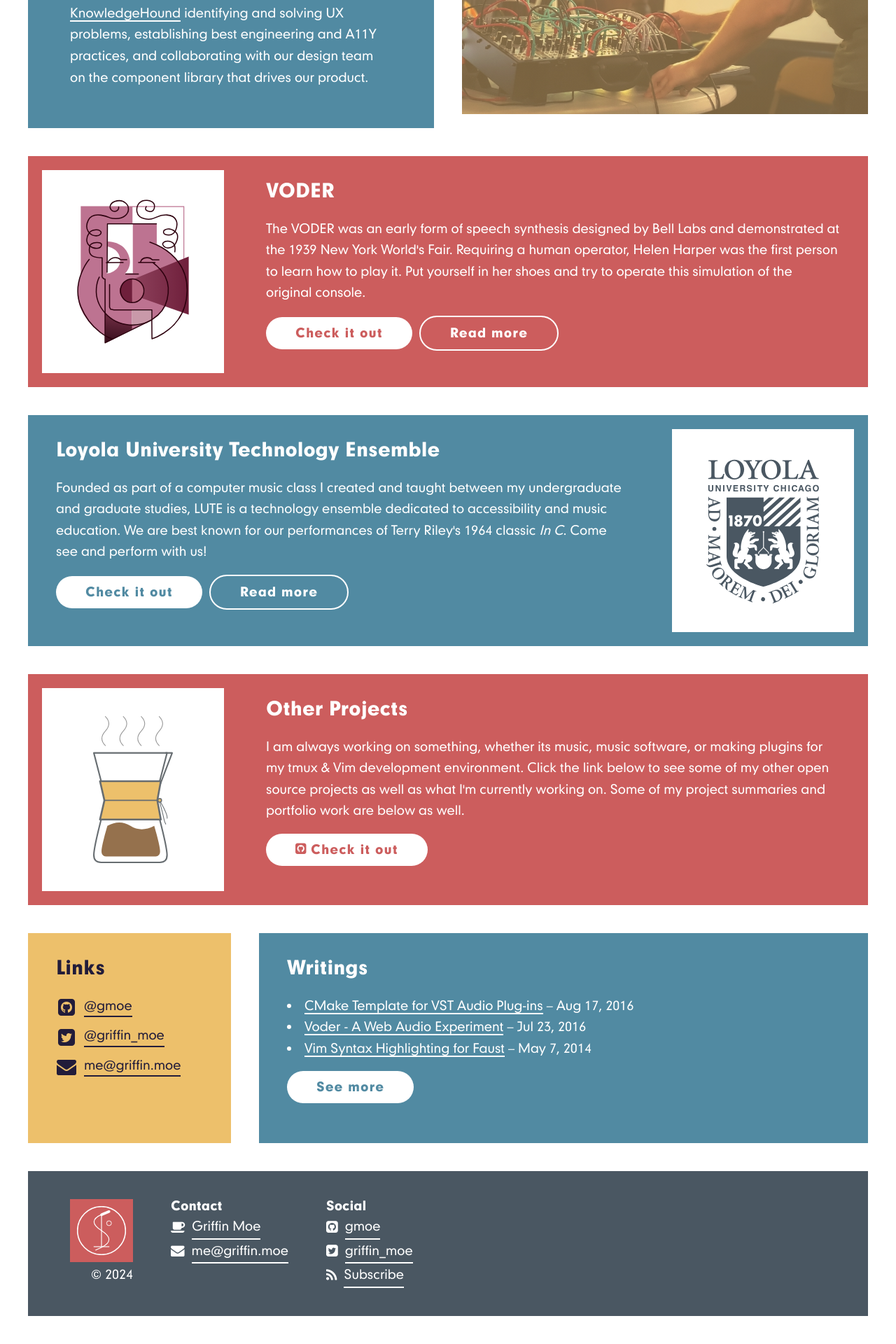
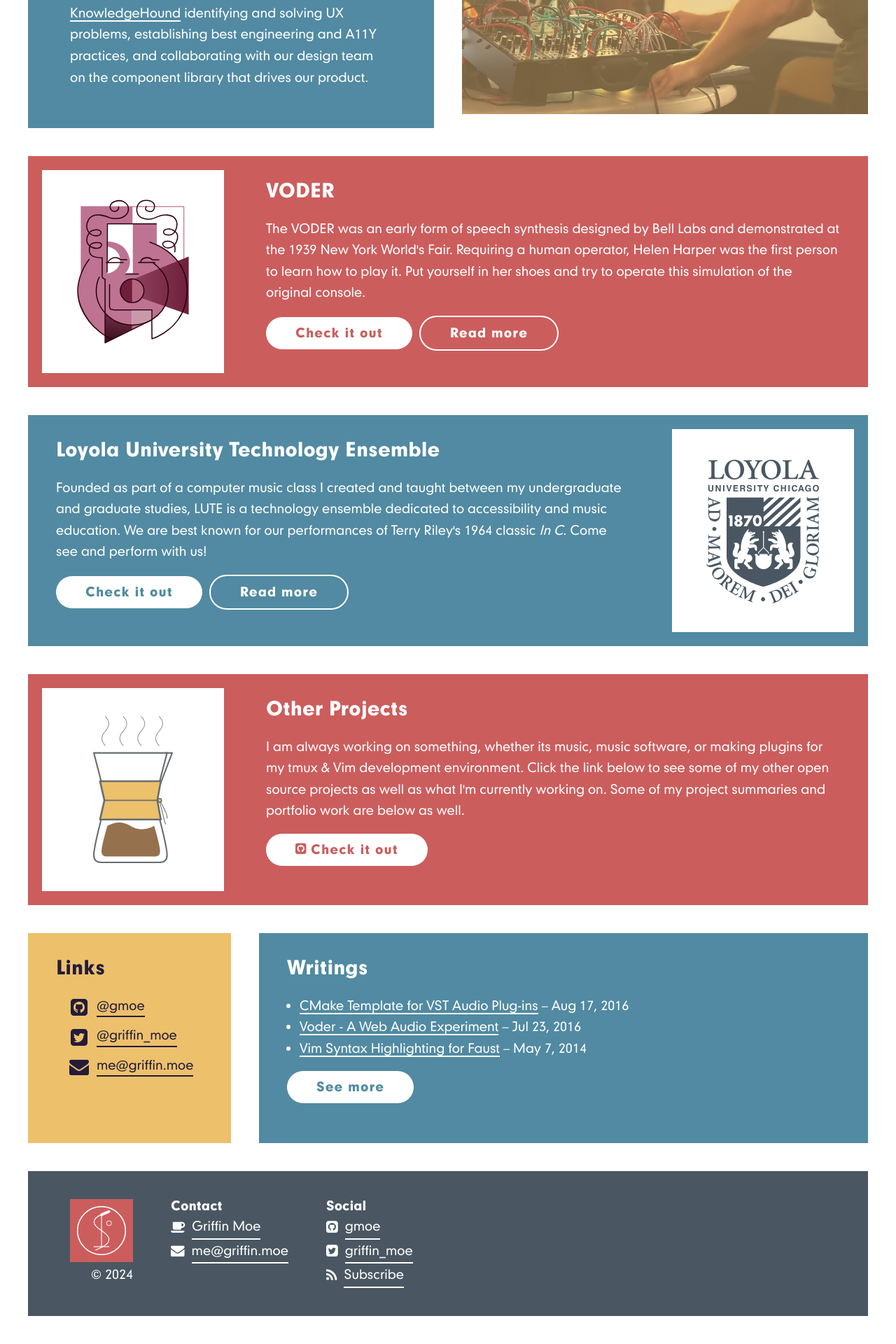
Before and after one commit to gmoe/gmoe.github.io, a Jekyll site: the page built from index.html, in a window 1280 px wide. Shown: the part 778-2698 px from the top of the page at 70% size. Built offline with Jekyll 4.4.1, drawn with Linux system fonts in a browser that asks for light colours.

Commit message:
List styling fix at small viewport widths

```diff
--- a/_includes/footer.html
+++ b/_includes/footer.html
@@ -1,4 +1,4 @@
-<footer aria-label="Footer">
+<footer>
   <section>
     <a class="logo" href="/" aria-label="Go back home">
       <img src="/images/logo-white.svg" alt="Logo: abstract drawing of a microphone" />
--- a/_includes/hero.html
+++ b/_includes/hero.html
@@ -1,4 +1,4 @@
-<header class="hero" aria-label="Header">
+<header class="hero">
   <div class="hero-content">
     <h1 class="title">Griffin Moe</h1>
     <p>
--- a/_sass/_base.scss
+++ b/_sass/_base.scss
@@ -25,18 +25,17 @@ p {
 }
 
 ul {
-  margin-left: 0;
+  margin-left: 18px;
   padding-left: 0;
+  list-style-position: outside;
 
   li {
     line-height: 1.7;
-    list-style-position: inside;
   }
 }
 
 a, a:visited {
   border-bottom: 2px solid white;
-  white-space: nowrap;
   color: white;
   text-decoration: none;
   font-family: $font-family;
@@ -66,6 +65,7 @@ button,
   font-size: inherit;
   text-decoration: none;
   letter-spacing: 1px;
+  white-space: nowrap;
   font-weight: 800;
   cursor: pointer;
   transition: text-decoration $global-timing ease-in;
--- a/_sass/_hero.scss
+++ b/_sass/_hero.scss
@@ -47,6 +47,7 @@ header.hero {
       text-decoration: none;
       letter-spacing: 1px;
       font-weight: 800;
+      white-space: nowrap;
       cursor: pointer;
       transition: text-decoration $global-timing ease-in;
 
```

..............................

Please tally the lines of the listing that include the string "transition". Give the total alone.

2